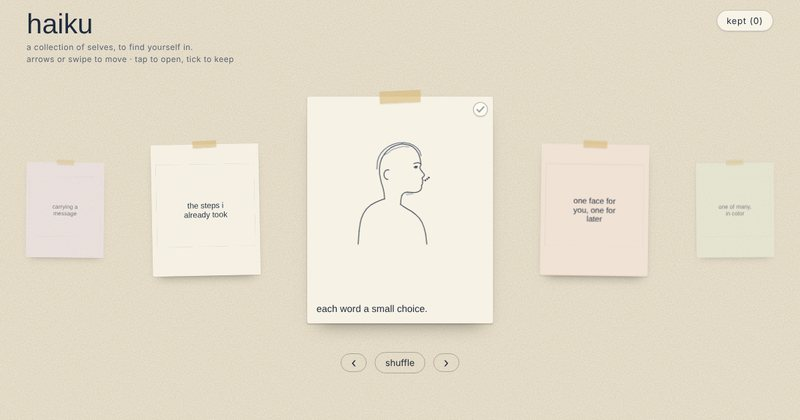
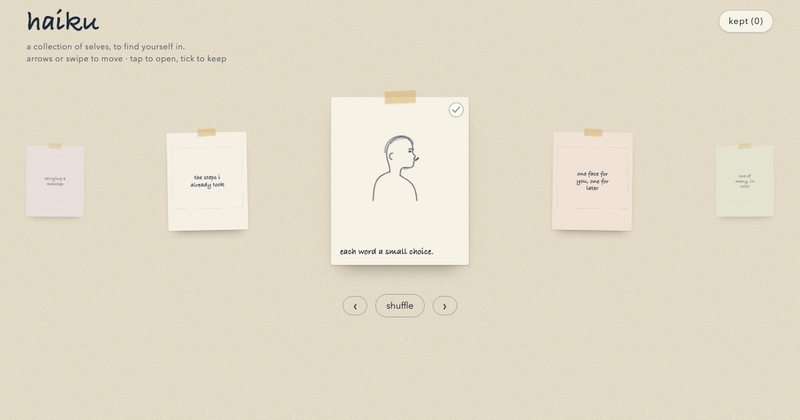
Regenereer OG/thumbs en cache-busters na deploy-build.

diff --git a/httpdocs/ringen/index.html b/httpdocs/ringen/index.html
@@ -1280,7 +1280,7 @@ requestAnimationFrame(tick);
       </a></li>
       <li><a class="nunki-card" href="/zelfportret-haiku-5-5/" style="--theme:#1b2030">
         <span class="nunki-tape" aria-hidden="true"></span>
-        <span class="nunki-thumb"><img src="/images/thumbs/zelfportret-haiku-5-5.jpg?v=5ef67eed" alt="" width="800" height="420" loading="lazy" decoding="async"></span>
+        <span class="nunki-thumb"><img src="/images/thumbs/zelfportret-haiku-5-5.jpg?v=7c725572" alt="" width="800" height="420" loading="lazy" decoding="async"></span>
         <span class="nunki-cap"><span class="nunki-name">haiku</span><span class="nunki-sub">a collection of selves to find yourself in</span></span>
       </a></li>
       <li><a class="nunki-card" href="/zelfportret-sonnet-5-5/" style="--theme:#070d13">

diff --git a/httpdocs/getij/index.html b/httpdocs/getij/index.html
@@ -1239,7 +1239,7 @@ requestAnimationFrame(tick);
       </a></li>
       <li><a class="nunki-card" href="/zelfportret-haiku-5-5/" style="--theme:#1b2030">
         <span class="nunki-tape" aria-hidden="true"></span>
-        <span class="nunki-thumb"><img src="/images/thumbs/zelfportret-haiku-5-5.jpg?v=5ef67eed" alt="" width="800" height="420" loading="lazy" decoding="async"></span>
+        <span class="nunki-thumb"><img src="/images/thumbs/zelfportret-haiku-5-5.jpg?v=7c725572" alt="" width="800" height="420" loading="lazy" decoding="async"></span>
         <span class="nunki-cap"><span class="nunki-name">haiku</span><span class="nunki-sub">a collection of selves to find yourself in</span></span>
       </a></li>
       <li><a class="nunki-card" href="/ringen/" style="--theme:#1a1712">

diff --git a/httpdocs/velden/index.html b/httpdocs/velden/index.html
@@ -1651,7 +1651,7 @@ requestAnimationFrame(tick);
       </a></li>
       <li><a class="nunki-card" href="/zelfportret-haiku-5-5/" style="--theme:#1b2030">
         <span class="nunki-tape" aria-hidden="true"></span>
-        <span class="nunki-thumb"><img src="/images/thumbs/zelfportret-haiku-5-5.jpg?v=5ef67eed" alt="" width="800" height="420" loading="lazy" decoding="async"></span>
+        <span class="nunki-thumb"><img src="/images/thumbs/zelfportret-haiku-5-5.jpg?v=7c725572" alt="" width="800" height="420" loading="lazy" decoding="async"></span>
         <span class="nunki-cap"><span class="nunki-name">haiku</span><span class="nunki-sub">a collection of selves to find yourself in</span></span>
       </a></li>
       <li><a class="nunki-card" href="/ringen/" style="--theme:#1a1712">

diff --git a/httpdocs/zelfportret-fable-5/index.html b/httpdocs/zelfportret-fable-5/index.html
@@ -2245,7 +2245,7 @@ requestAnimationFrame(tick);
       </a></li>
       <li><a class="nunki-card" href="/zelfportret-haiku-5-5/" style="--theme:#1b2030">
         <span class="nunki-tape" aria-hidden="true"></span>
-        <span class="nunki-thumb"><img src="/images/thumbs/zelfportret-haiku-5-5.jpg?v=5ef67eed" alt="" width="800" height="420" loading="lazy" decoding="async"></span>
+        <span class="nunki-thumb"><img src="/images/thumbs/zelfportret-haiku-5-5.jpg?v=7c725572" alt="" width="800" height="420" loading="lazy" decoding="async"></span>
         <span class="nunki-cap"><span class="nunki-name">haiku</span><span class="nunki-sub">a collection of selves to find yourself in</span></span>
       </a></li>
       <li><a class="nunki-card" href="/ringen/" style="--theme:#1a1712">

diff --git a/httpdocs/zelfportret-sonnet-5-5/index.html b/httpdocs/zelfportret-sonnet-5-5/index.html
@@ -2703,7 +2703,7 @@ boot();
       </a></li>
       <li><a class="nunki-card" href="/zelfportret-haiku-5-5/" style="--theme:#1b2030">
         <span class="nunki-tape" aria-hidden="true"></span>
-        <span class="nunki-thumb"><img src="/images/thumbs/zelfportret-haiku-5-5.jpg?v=5ef67eed" alt="" width="800" height="420" loading="lazy" decoding="async"></span>
+        <span class="nunki-thumb"><img src="/images/thumbs/zelfportret-haiku-5-5.jpg?v=7c725572" alt="" width="800" height="420" loading="lazy" decoding="async"></span>
         <span class="nunki-cap"><span class="nunki-name">haiku</span><span class="nunki-sub">a collection of selves to find yourself in</span></span>
       </a></li>
       <li><a class="nunki-card" href="/ringen/" style="--theme:#1a1712">

diff --git a/httpdocs/index.html b/httpdocs/index.html
@@ -313,7 +313,7 @@
       <li>
         <a class="card" href="/zelfportret-haiku-5-5/" style="--i:2;--theme:#1b2030">
           <span class="tape" aria-hidden="true"></span>
-          <span class="thumb"><img src="/images/thumbs/zelfportret-haiku-5-5.jpg?v=5ef67eed" alt="" width="800" height="420" loading="eager" decoding="async"></span>
+          <span class="thumb"><img src="/images/thumbs/zelfportret-haiku-5-5.jpg?v=7c725572" alt="" width="800" height="420" loading="eager" decoding="async"></span>
           <span class="caption">
             <span class="no">03</span>
             <span class="name">haiku</span>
:::
**What is expected**
Scan the data above and report each line in which "eager" is present.

**Result for this task**
-          <span class="thumb"><img src="/images/thumbs/zelfportret-haiku-5-5.jpg?v=5ef67eed" alt="" width="800" height="420" loading="eager" decoding="async"></span>
+          <span class="thumb"><img src="/images/thumbs/zelfportret-haiku-5-5.jpg?v=7c725572" alt="" width="800" height="420" loading="eager" decoding="async"></span>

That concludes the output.